By this time, we decided to start for home again. There was more debris in Kerens but it was all very similar. Mostly tile fragments and a few bits of metal so it didn’t seem worth more time. Have a look at the photos if you’re interested.

The Columbia is Lost

Yesterday morning, just after I woke up, I heard a loud rumbling outside. I assumed this was just a plane coming into DFW airport. The weather occasionally causes them to take a flight path right over our house that can be fairly loud. About half an hour later, I turned on the television and saw the first video of Columbia breaking up. I immediately went outside but it was far too late to see anything. The news commentators kept repeating over and over that the shuttle carried the first Israeli astronaut, implying some connection to Islamic terrorists but I seriously doubt there are many weapons that could track and hit a vehicle at 200,000 feet travelling at 12,000 mph.

I couldn’t help recalling memories of the Challenger from 1986. I had been driving home from classes at UTA when I heard the news on the radio that Challenger exploded shortly after take off. I kept thinking that it couldn’t possibly be correct – the reporters must be making some sort of mistake. By the time I got home and saw the video of the explosion I realized it was true. But yesterday, I knew instantly what had happened. Without the sound turned on, just looking at the words “breaking news”, “Columbia” and the contrail breaking up, I knew.

The worst part back in 1986 was that I was young enough that I still believed there was some chance I’d get off this rock in my lifetime. When the Challenger accident occurred, I lost that hope and knew it wouldn’t happen. We’d be stuck here on Earth for my lifetime. Within days of the accident luddites everywhere were trotting out the same tired, irrational arguments against space travel and science in general; “Space travel is too dangerous for humans”, “The space program is a waste of money”, “Man shouldn’t travel to other worlds until he can sort out the mess he’s made of this one”… I’ve seen several of those pop up again in less than 24 hours after Columbia’s demise.

Watching the contrail on CNN, I also thought back to July of 1999 when Susan and I stood in our front yard and watched Columbia cross the night sky over Texas, leaving a golden, sparkling trail of ionized plasma.
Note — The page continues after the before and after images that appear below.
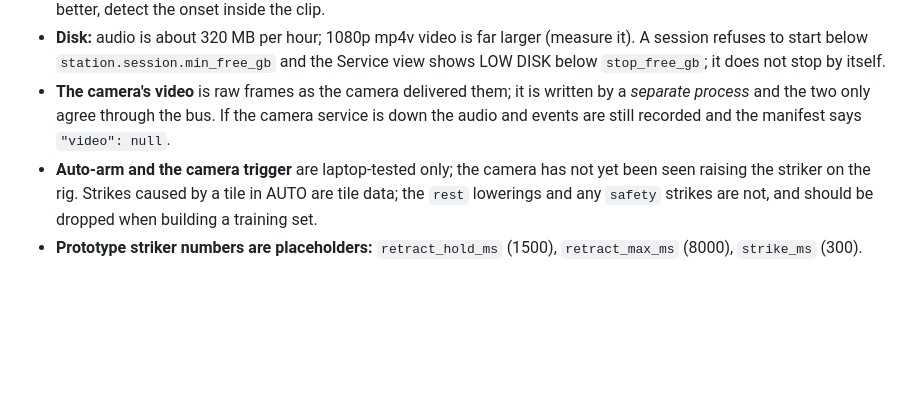
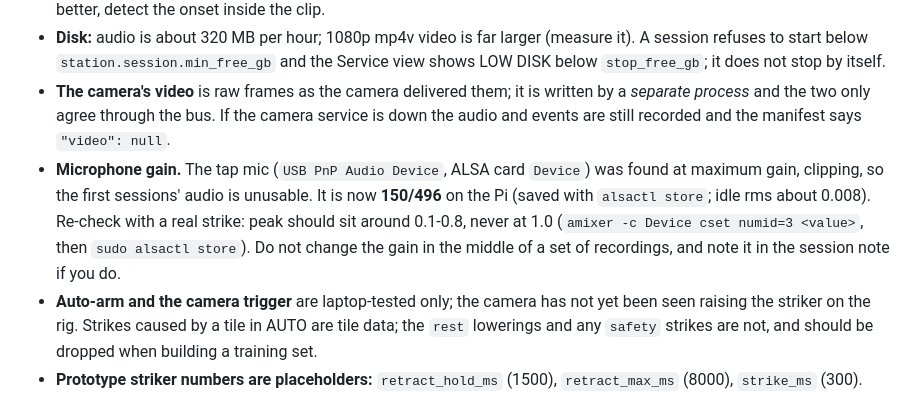
Before and after one commit to KL-Mithunvel/Tile_Sorting, a Markdown page: documents/programming/data_collection_sessions.md, the part around the change. GitHub-like rendering; blank space fills up the shorter version.

```diff
--- a/documents/programming/data_collection_sessions.md
+++ b/documents/programming/data_collection_sessions.md
@@ -117,6 +117,7 @@ If the session stops uncleanly (power cut, crash) the next start-up seals the fo
 - **The camera's video** is raw frames as the camera delivered them; it is written by a *separate process* and the two only
   agree through the bus. If the camera service is down the audio and events are still recorded and the manifest says
   `"video": null`.
+- **Microphone gain.** The tap mic (`USB PnP Audio Device`, ALSA card `Device`) was found at maximum gain, clipping, so the first sessions' audio is unusable. It is now **150/496** on the Pi (saved with `alsactl store`; idle rms about 0.008). Re-check with a real strike: peak should sit around 0.1-0.8, never at 1.0 (`amixer -c Device cset numid=3 <value>`, then `sudo alsactl store`). Do not change the gain in the middle of a set of recordings, and note it in the session note if you do.
 - **Auto-arm and the camera trigger** are laptop-tested only; the camera has not yet been seen raising the striker on the rig.
   Strikes caused by a tile in AUTO are tile data; the `rest` lowerings and any `safety` strikes are not, and should be dropped
   when building a training set.
```
Also changed, not shown: documents/programming/striker_sequence.md (+1 -1 lines), 1 other file.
I wonder how long it will be before we see a shuttle re-entry again?

The DPRG mailing list was buzzing with activity about the Columbia all day yesterday. DPRG members are located all over Texas (and beyond). They always managed to come up with stuff you don’t see on the news. Eric Yundt noticed that the shuttle debris trail was visible on a National Weather Service weather radar near the Texas Louisiana border and began archiving the images. Ed Okerson assembled the images into an animation that shows the debris trail expanding and descending across the state.

Animation by Ed Okerson using National Weather Service radar data

A later message from David Anderson, a geologist, indicated the SMU infrasound station in Lajitas had recorded the sound waves generated by the shuttle’s breakup. Rather than a normal N wave, the recorded pressures waves were like nothing the geologists had ever recorded before. David said it looked more like the sounds from a ripple fired mining explosion. David has put up a web page with images of the sound waves that were recorded. (he contacted NASA as well, since his data covers a time period after NASA lost telemetry data).

One last thought is what Richard P. Feynman said in his controversial appendix to the Challenger report, “The shuttle flies in a relatively unsafe condition, with a chance of failure on the order of a percent (1 in 100)”. If you ever get the chance, read “What Do You Care What Other People Think?: Further Adventures of a Curious Character” which has the full account of his investigation of the Challenger disaster.